It's not often I agree with Steve Benen, but he makes a good point about trawling through comments sections of blogs of any stripe in order to cast aspersions on the blogger. It gets worse when political candidates do it to discredit opponents, the context in which Benen discusses it here:
For quite a while, conservatives have embraced an annoying strategy -- trawl through liberal comments sections in the hopes of finding intemperate remarks. The right then takes these comments to "prove" that the left is made up of unhinged radicals.
The practice has always been rather self-defeating. In fact, about a year ago, Kevin Drum came up with a sensible maxim: "If you're forced to rely on random blog commenters to make a point about the prevalence of some form or another of disagreeable behavior, you've pretty much made exactly the opposite point." Eventually, the practice was even given a name: "Nutpicking."
It's not easy to build a community with a free and open comment section. If it's worth anything, the blogger has to allow a wide range of views from opponents and allies alike. The blogger has to trust that more extreme views will get challenged by other commenters or address them him/herself. Deleted comments and blocking commenters to achieve a homogeneous community eventually adds nothing but an echo chamber to the blog, and the comments become boring -- just an extension of the blogger.

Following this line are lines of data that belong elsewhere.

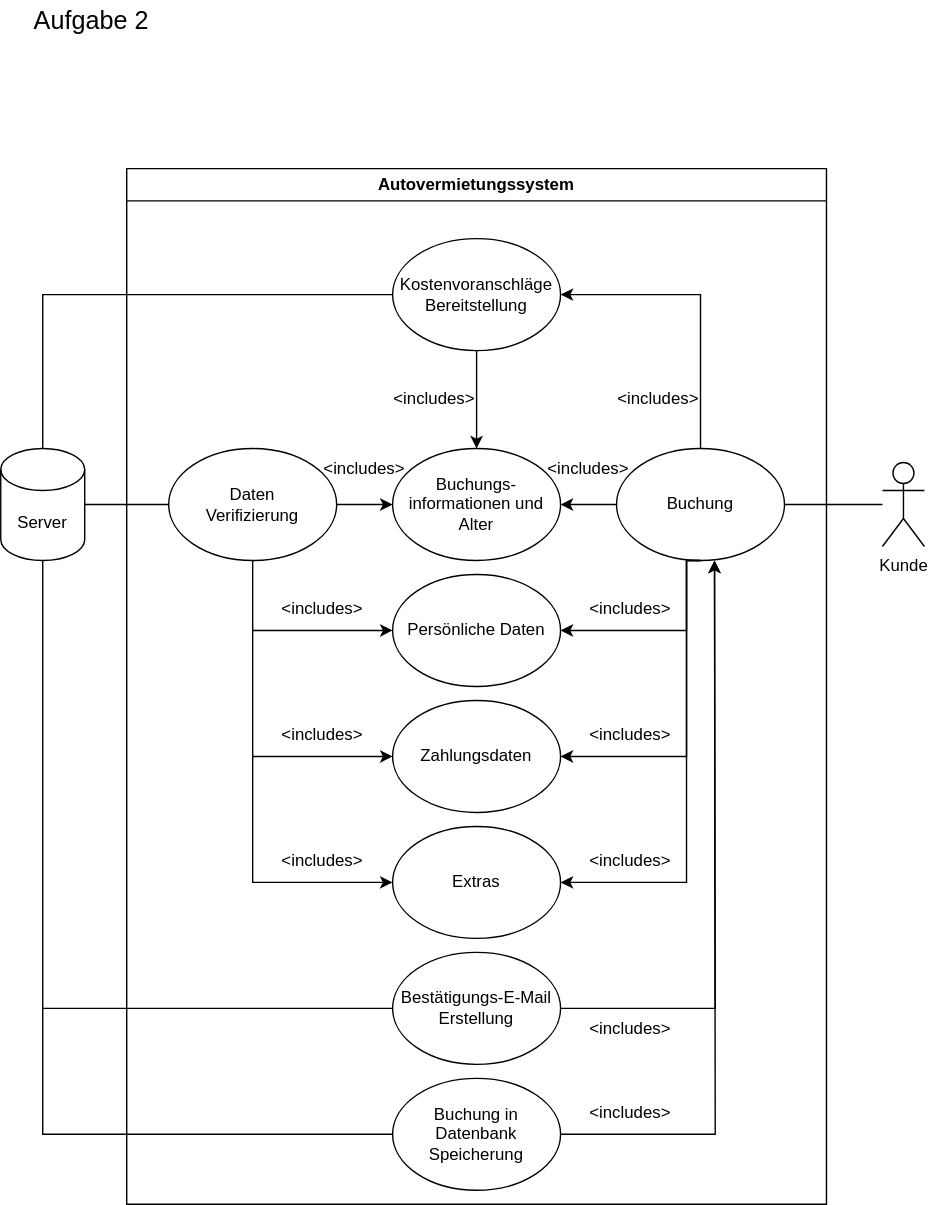
Before: sw-eng-02.drawio.svg, a diagram exported from draw.io (MassimiIiano/software-eng-projects-uni). Source tidied: cells renumbered, new cells last; positions are measured from the earlier drawing's top-left corner, leaving out a move shared by most shapes.
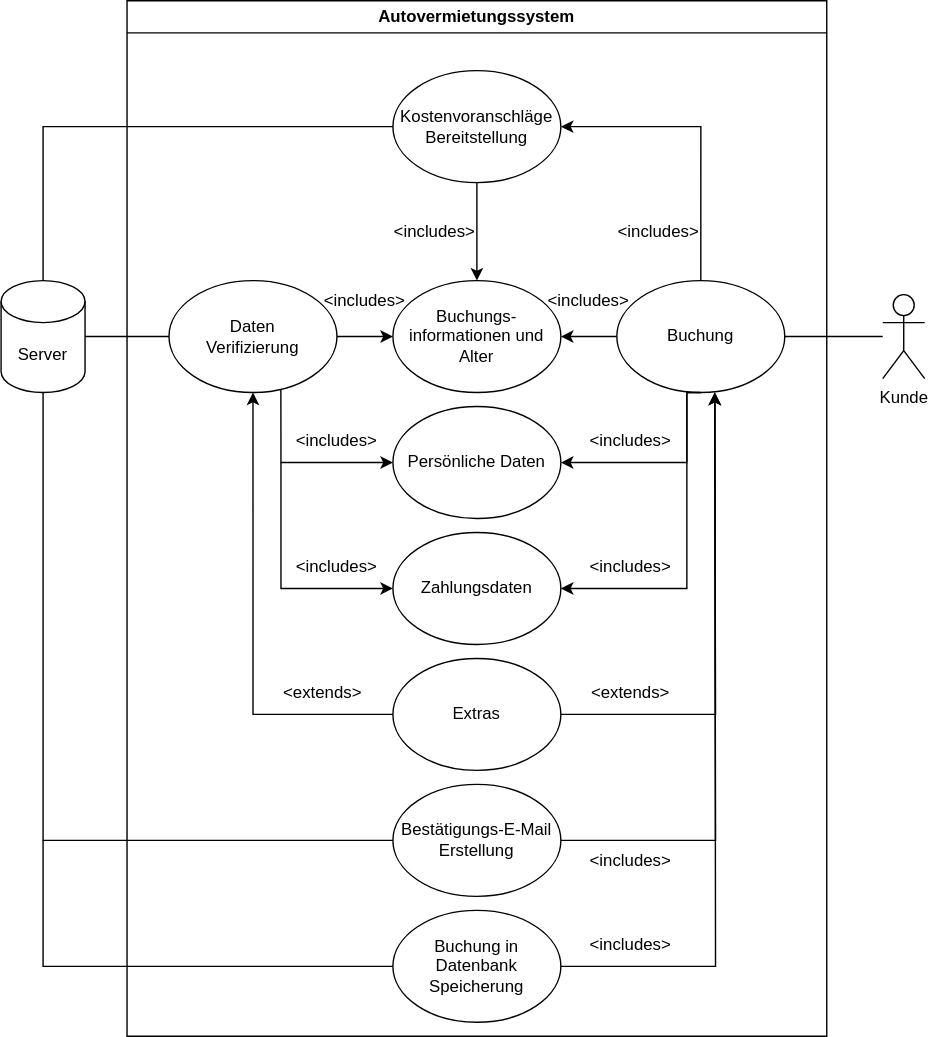
After the change.

The edit, as a diff of the source:
```diff
@@ -29,18 +29,11 @@
     <mxCell id="10" value="Zahlungsdaten" style="ellipse;whiteSpace=wrap;html=1;" parent="2" vertex="1">
       <mxGeometry x="190" y="380" width="120" height="80" as="geometry" />
     </mxCell>
-    <mxCell id="11" style="endArrow=classic;html=1;rounded=0;exitX=0.5;exitY=1;exitDx=0;exitDy=0;entryX=0;entryY=0.5;entryDx=0;entryDy=0;" parent="2" edge="1" source="6" target="9">
-      <mxGeometry relative="1" as="geometry">
-        <Array as="points">
-          <mxPoint x="90" y="330" />
-        </Array>
-      </mxGeometry>
-    </mxCell>
     <mxCell id="12" value="&amp;lt;includes&amp;gt;" style="text;html=1;align=center;verticalAlign=middle;whiteSpace=wrap;rounded=0;" parent="2" vertex="1">
-      <mxGeometry x="110" y="300" width="60" height="30" as="geometry" />
+      <mxGeometry x="120" y="300" width="60" height="30" as="geometry" />
     </mxCell>
     <mxCell id="13" value="&amp;lt;includes&amp;gt;" style="text;html=1;align=center;verticalAlign=middle;whiteSpace=wrap;rounded=0;" parent="2" vertex="1">
-      <mxGeometry x="110" y="390" width="60" height="30" as="geometry" />
+      <mxGeometry x="120" y="390" width="60" height="30" as="geometry" />
     </mxCell>
     <mxCell id="14" style="edgeStyle=orthogonalEdgeStyle;rounded=0;jettySize=auto;html=1;exitX=0;exitY=0.5;exitDx=0;exitDy=0;entryX=1;entryY=0.5;entryDx=0;entryDy=0;" parent="2" edge="1" source="16" target="4">
       <mxGeometry relative="1" as="geometry" />
@@ -79,30 +72,21 @@
     <mxCell id="22" value="&amp;lt;includes&amp;gt;" style="text;html=1;align=center;verticalAlign=middle;whiteSpace=wrap;rounded=0;" parent="2" vertex="1">
       <mxGeometry x="350" y="150" width="60" height="30" as="geometry" />
     </mxCell>
+    <mxCell id="44" style="edgeStyle=orthogonalEdgeStyle;rounded=0;jettySize=auto;html=1;exitX=1;exitY=0.5;exitDx=0;exitDy=0;" parent="2" edge="1" source="23">
+      <mxGeometry relative="1" as="geometry">
+        <mxPoint x="420" y="280" as="targetPoint" />
+      </mxGeometry>
+    </mxCell>
+    <mxCell id="45" style="edgeStyle=orthogonalEdgeStyle;rounded=0;jettySize=auto;html=1;exitX=0;exitY=0.5;exitDx=0;exitDy=0;entryX=0.5;entryY=1;entryDx=0;entryDy=0;" parent="2" edge="1" source="23" target="6">
+      <mxGeometry relative="1" as="geometry" />
+    </mxCell>
     <mxCell id="23" value="Extras" style="ellipse;whiteSpace=wrap;html=1;" parent="2" vertex="1">
       <mxGeometry x="190" y="470" width="120" height="80" as="geometry" />
     </mxCell>
-    <mxCell id="24" style="edgeStyle=orthogonalEdgeStyle;rounded=0;jettySize=auto;html=1;exitX=0.5;exitY=1;exitDx=0;exitDy=0;entryX=1;entryY=0.5;entryDx=0;entryDy=0;" parent="2" edge="1" source="16" target="23">
-      <mxGeometry relative="1" as="geometry">
-        <Array as="points">
-          <mxPoint x="400" y="280" />
-          <mxPoint x="400" y="510" />
-        </Array>
-      </mxGeometry>
-    </mxCell>
-    <mxCell id="25" value="&amp;lt;includes&amp;gt;" style="text;html=1;align=center;verticalAlign=middle;whiteSpace=wrap;rounded=0;" parent="2" vertex="1">
+    <mxCell id="25" value="&amp;lt;extends&amp;gt;" style="text;html=1;align=center;verticalAlign=middle;whiteSpace=wrap;rounded=0;" parent="2" vertex="1">
       <mxGeometry x="330" y="480" width="60" height="30" as="geometry" />
     </mxCell>
-    <mxCell id="26" style="endArrow=classic;html=1;rounded=0;entryX=0;entryY=0.5;entryDx=0;entryDy=0;" parent="2" edge="1">
-      <mxGeometry relative="1" as="geometry">
-        <mxPoint x="90" y="420" as="sourcePoint" />
-        <mxPoint x="190" y="510" as="targetPoint" />
-        <Array as="points">
-          <mxPoint x="90" y="510" />
-        </Array>
-      </mxGeometry>
-    </mxCell>
-    <mxCell id="27" value="&amp;lt;includes&amp;gt;" style="text;html=1;align=center;verticalAlign=middle;whiteSpace=wrap;rounded=0;" parent="2" vertex="1">
+    <mxCell id="27" value="&amp;lt;extends&amp;gt;" style="text;html=1;align=center;verticalAlign=middle;whiteSpace=wrap;rounded=0;" parent="2" vertex="1">
       <mxGeometry x="110" y="480" width="60" height="30" as="geometry" />
     </mxCell>
     <mxCell id="28" style="edgeStyle=orthogonalEdgeStyle;rounded=0;jettySize=auto;html=1;exitX=1;exitY=0.5;exitDx=0;exitDy=0;" parent="2" edge="1" source="29">
@@ -127,6 +111,13 @@
         <mxPoint x="420" y="280" as="targetPoint" />
       </mxGeometry>
     </mxCell>
+    <mxCell id="11" style="endArrow=classic;html=1;rounded=0;exitX=0.666;exitY=0.977;exitDx=0;exitDy=0;exitPerimeter=0;entryX=0;entryY=0.5;entryDx=0;entryDy=0;" parent="2" edge="1" source="6" target="9">
+      <mxGeometry relative="1" as="geometry">
+        <Array as="points">
+          <mxPoint x="110" y="330" />
+        </Array>
+      </mxGeometry>
+    </mxCell>
     <mxCell id="34" value="Server" style="shape=cylinder3;whiteSpace=wrap;html=1;boundedLbl=1;backgroundOutline=1;size=15;" parent="1" vertex="1">
       <mxGeometry y="320" width="60" height="80" as="geometry" />
     </mxCell>
@@ -147,9 +138,9 @@
     </mxCell>
     <mxCell id="38" style="endArrow=classic;html=1;rounded=0;entryX=0;entryY=0.5;entryDx=0;entryDy=0;" parent="1" edge="1" target="10">
       <mxGeometry relative="1" as="geometry">
-        <mxPoint x="180" y="450" as="sourcePoint" />
+        <mxPoint x="200" y="450" as="sourcePoint" />
         <Array as="points">
-          <mxPoint x="180" y="540" />
+          <mxPoint x="200" y="540" />
         </Array>
       </mxGeometry>
     </mxCell>
@@ -174,8 +165,5 @@
         </Array>
       </mxGeometry>
     </mxCell>
-    <mxCell id="43" value="&lt;font style=&quot;font-size: 18px;&quot;&gt;Aufgabe 2&lt;/font&gt;" style="text;html=1;align=center;verticalAlign=middle;whiteSpace=wrap;rounded=0;" parent="1" vertex="1">
-      <mxGeometry width="130" height="30" as="geometry" />
-    </mxCell>
   </root>
 </mxGraphModel>
```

Under those circumstances, it might be reasonable to judge the blogger by the comments. However, for those of us who have run comments sections for a few years and allow (sometimes through gritted teeth) all sorts of criticism and scolding on the blog, making assessments of the blogger by individual comments -- nutpicking -- is both unfair and undermining to the free exchange of ideas on blogs such as Captain's Quarters and TPM. It pressures bloggers to excise comments rather than just respond to them, as the nutpicking never includes those responses.
Danny Glover at Beltway Blogroll says that bloggers have the power to stop nutpicking -- and he's right. Rather than scan through comments on blogs to find the nutcases every time some significant event occurs, we should focus on the blogposts themselves. We should all allow commenters to represent themselves and not the blogs on which they comment. Otherwise, comments sections will either get so policed as to become boring and inconsequential, or bloggers will simply close them down in order to exercise total control over their message.
I prefer a debate, and I welcome anyone willing to honestly engage in my comments section. Only trolls need not apply.